Dewey Defeats Truman: older, wiser, and somehow having more fun because of it.
Dewey Defeats Truman: older, wiser, and somehow having more fun because of it.

“Our 12-inch vinyl EP is still months out, due to the crazy pressing backlogs, so in the meantime, we’ll be doing several digital releases,” says Dewey Defeats Truman singer-bassist James Reader, who’s working with Scott Frazier and Mark MacBride on the band’s first new music in around 20 years. A digital 7-inch is streaming online, Always Waiting in the Wrong Line, featuring two new tracks, “Bumped” and “Broken People.” The songs were recorded remotely during the pandemic, with more due later this year via Silver Girl Records.

The band was formed in the late 1990s by members of Red Dye No. 5 and Luper, and earned a reputation as a fiery concert act thanks to tour slots opening for Jesus Lizard, Archers of Loaf, and Kelley Deal, as well as festival appearances at NXNW in Portland, SXSW in Austin, and NYC’s CMJ Music Festival. They became inactive around 2003. According to Reader, “DDT basically stopped because our van, Air Force One, died towards the end of a regional make-up tour we did after we missed some shows on a CMJ tour. We didn’t have the money to fix it, and we were all pretty exhausted mentally and physically. We decided to take three months off, and kept extending it. After a year, we quietly just loaded out of our rehearsal space and all went our separate ways. We weren’t in touch much until [promoter] Tim Pyles reached out to me to see if we would do one of his 30-year 91X Loudspeaker anniversary shows [circa 2018]. We also did two shows in 2019: one of the Casbah 30-year anniversary shows, and La Escalera Fest OCHO.”

“Yeah,” adds singer-guitarist Mark MacBride, “after those three shows, we realized that only playing 20-year-old tunes wasn’t super interesting to us long term, so we held off on booking more and shifted our focus to working on new stuff.”

A new video is streaming online: “Blue Ruin,” from their 2000 album B-Sides, Rarities and Out-Takes. Why make a new video for an old song instead of a current track? “We were actually already well into writing new stuff by then, and knew we would eventually resurface in some form,” says Reader. “We wanted to start re-introducing ourselves, and a video for ‘Blue Ruin’ made sense because Keith [York, of Silver Girl Records] had pressed it into a gorgeous transparent blue 7-inch for the 2018 shows. It was one of the first things Silver Girl had done in a long while, and other than the shows, we never really promoted it.”

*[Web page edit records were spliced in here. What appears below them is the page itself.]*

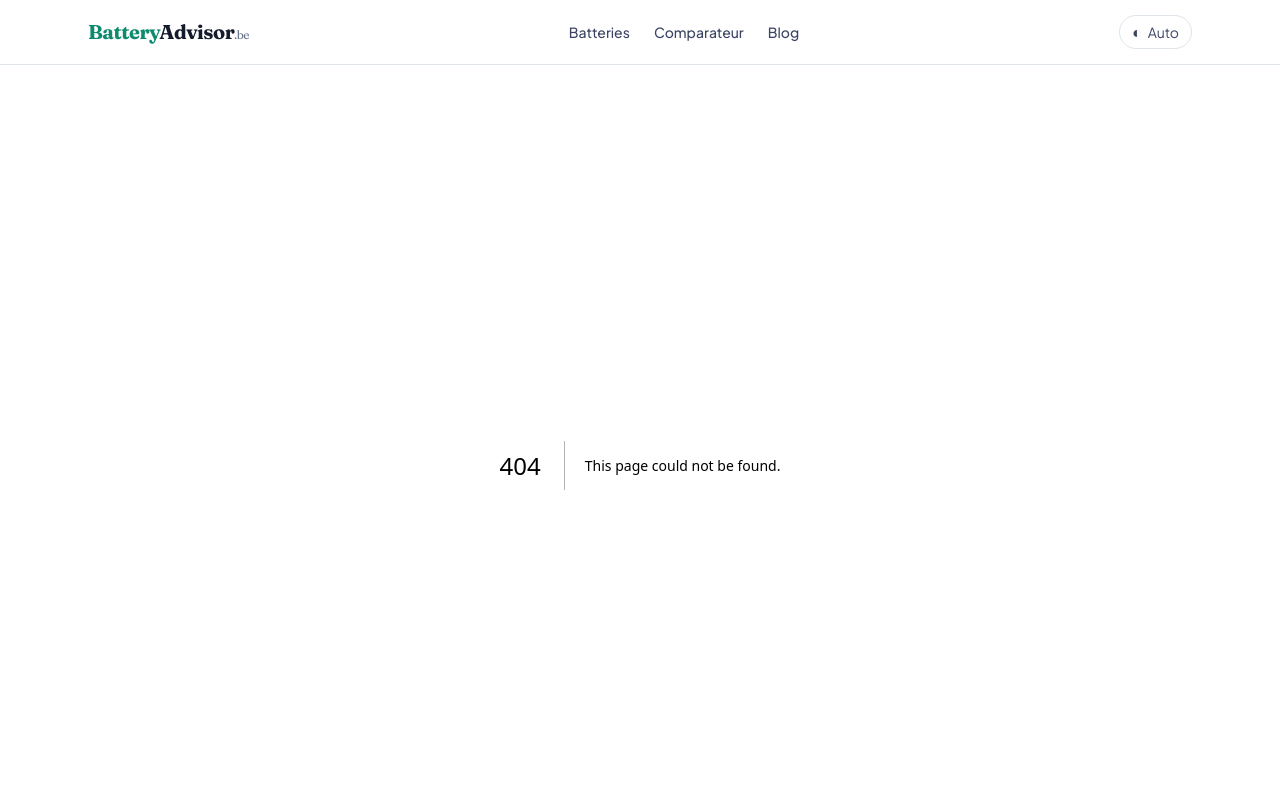
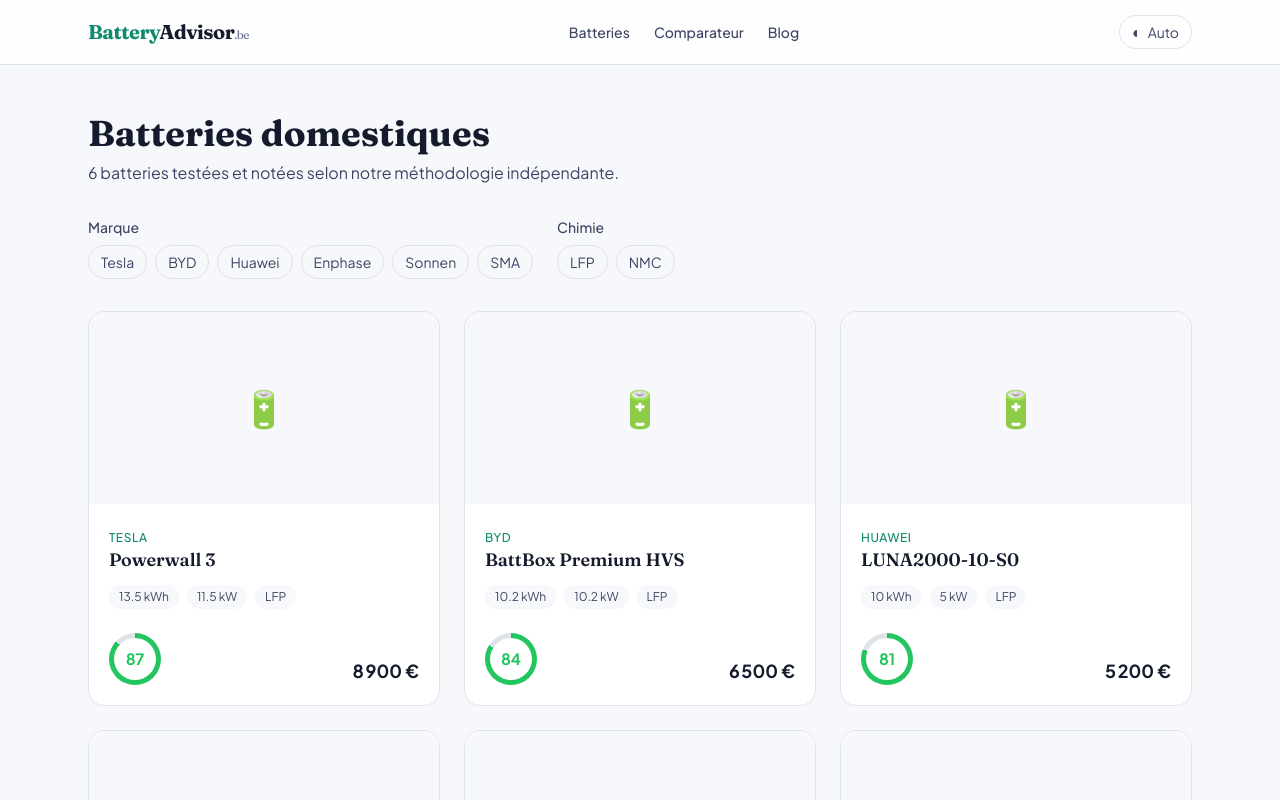
Before and after one commit to jarvisBot-coder/batteryadvisor-poc, a Next.js app in the folder frontend/: page /batteries in a window 1280 px wide. Before the commit this address had no page. Shown: the top 800 px of the page. Built offline with nearby package versions, Linux system fonts and the light colour scheme.

Commit message:
feat(scaffold): frontend/src/app/batteries/page.tsx

```diff
--- /dev/null
+++ b/frontend/src/app/batteries/page.tsx
@@ -0,0 +1,83 @@
+import type { Metadata } from "next";
+import type { Battery } from "@/lib/types";
+import BatteryCard from "@/components/BatteryCard";
+import BatteriesFilter from "./BatteriesFilter";
+
+export const metadata: Metadata = {
+  title: "Toutes les batteries domestiques",
+  description:
+    "Comparez toutes les batteries domestiques disponibles en Belgique. Filtrez par marque, capacité, chimie et prix.",
+};
+
+/* Mock data – replaced by Strapi fetch in production */
+const mockBatteries: Battery[] = [
+  {
+    id: 1, documentId: "1", slug: "tesla-powerwall-3", name: "Powerwall 3",
+    brand: { id: 1, documentId: "1", name: "Tesla", slug: "tesla" },
+    capacityKwh: 13.5, powerKw: 11.5, chemistry: "LFP",
+    cycleWarrantyYears: 10, priceEur: 8900,
+    scoreOverall: 87, scoreValue: 78, scorePerformance: 92,
+    scoreWarranty: 85, scoreEaseOfUse: 90,
+    createdAt: "", updatedAt: "", publishedAt: "",
+  },
+  {
+    id: 2, documentId: "2", slug: "byd-battbox-premium-hvs", name: "BattBox Premium HVS",
+    brand: { id: 2, documentId: "2", name: "BYD", slug: "byd" },
+    capacityKwh: 10.2, powerKw: 10.2, chemistry: "LFP",
+    cycleWarrantyYears: 10, priceEur: 6500,
+    scoreOverall: 84, scoreValue: 88, scorePerformance: 82,
+    scoreWarranty: 82, scoreEaseOfUse: 78,
+    createdAt: "", updatedAt: "", publishedAt: "",
+  },
+  {
+    id: 3, documentId: "3", slug: "huawei-luna2000", name: "LUNA2000-10-S0",
+    brand: { id: 3, documentId: "3", name: "Huawei", slug: "huawei" },
+    capacityKwh: 10, powerKw: 5, chemistry: "LFP",
+    cycleWarrantyYears: 10, priceEur: 5200,
+    scoreOverall: 81, scoreValue: 90, scorePerformance: 75,
+    scoreWarranty: 80, scoreEaseOfUse: 76,
+    createdAt: "", updatedAt: "", publishedAt: "",
+  },
+  {
+    id: 4, documentId: "4", slug: "enphase-iq-battery-5p", name: "IQ Battery 5P",
+    brand: { id: 4, documentId: "4", name: "Enphase", slug: "enphase" },
+    capacityKwh: 5, powerKw: 3.84, chemistry: "LFP",
+    cycleWarrantyYears: 15, priceEur: 5900,
+    scoreOverall: 79, scoreValue: 72, scorePerformance: 78,
+    scoreWarranty: 92, scoreEaseOfUse: 85,
+    createdAt: "", updatedAt: "", publishedAt: "",
+  },
+  {
+    id: 5, documentId: "5", slug: "sonnen-batterie-10", name: "sonnenBatterie 10",
+    brand: { id: 5, documentId: "5", name: "Sonnen", slug: "sonnen" },
+    capacityKwh: 11, powerKw: 4.6, chemistry: "LFP",
+    cycleWarrantyYears: 10, priceEur: 9800,
+    scoreOverall: 76, scoreValue: 65, scorePerformance: 74,
+    scoreWarranty: 80, scoreEaseOfUse: 88,
+    createdAt: "", updatedAt: "", publishedAt: "",
+  },
+  {
+    id: 6, documentId: "6", slug: "sma-sunny-boy-storage", name: "Sunny Boy Storage 6.0",
+    brand: { id: 6, documentId: "6", name: "SMA", slug: "sma" },
+    capacityKwh: 6.5, powerKw: 2.5, chemistry: "NMC",
+    cycleWarrantyYears: 10, priceEur: 4800,
+    scoreOverall: 73, scoreValue: 80, scorePerformance: 68,
+    scoreWarranty: 75, scoreEaseOfUse: 70,
+    createdAt: "", updatedAt: "", publishedAt: "",
+  },
+];
+
+export default function BatteriesPage() {
+  return (
+    <div className="mx-auto max-w-6xl px-4 py-12 sm:px-6">
+      <h1 className="font-display text-3xl font-bold sm:text-4xl">
+        Batteries domestiques
+      </h1>
+      <p className="mt-2 text-[var(--color-text-mid)]">
+        {mockBatteries.length} batteries testées et notées selon notre
+        méthodologie indépendante.
+      </p>
+      <BatteriesFilter batteries={mockBatteries} />
+    </div>
+  );
+}
```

MacBride reveals that “the other option was to make a video for ‘Reverse Status,’ which is the B-side to ‘Blue Ruin’ on that 7-inch, and one that was previously unreleased. But it’s longer, and would’ve taken more work and footage to get it done. I burned through several years’ worth of timelapse material I had saved up just to have enough for ‘Blue Ruin.’”

For the new EP, Scott Frazier tracked his drums at Thunderdome Studios near his Sacramento home. “When we first re-formed, Scott was flying down once or twice a month,” says Reader. “He’d get in on a Friday night, we would rehearse all day Saturday, then all head to my house and work on stuff until all hours. On Sunday morning, we would wake up, make a big breakfast, and then do another all-day rehearsal. When covid started, that kind of threw us off, so we started sending files back and forth. But during the shutdown, we booked some time with Jeff Forrest at [San Diego studio] Doubletime.”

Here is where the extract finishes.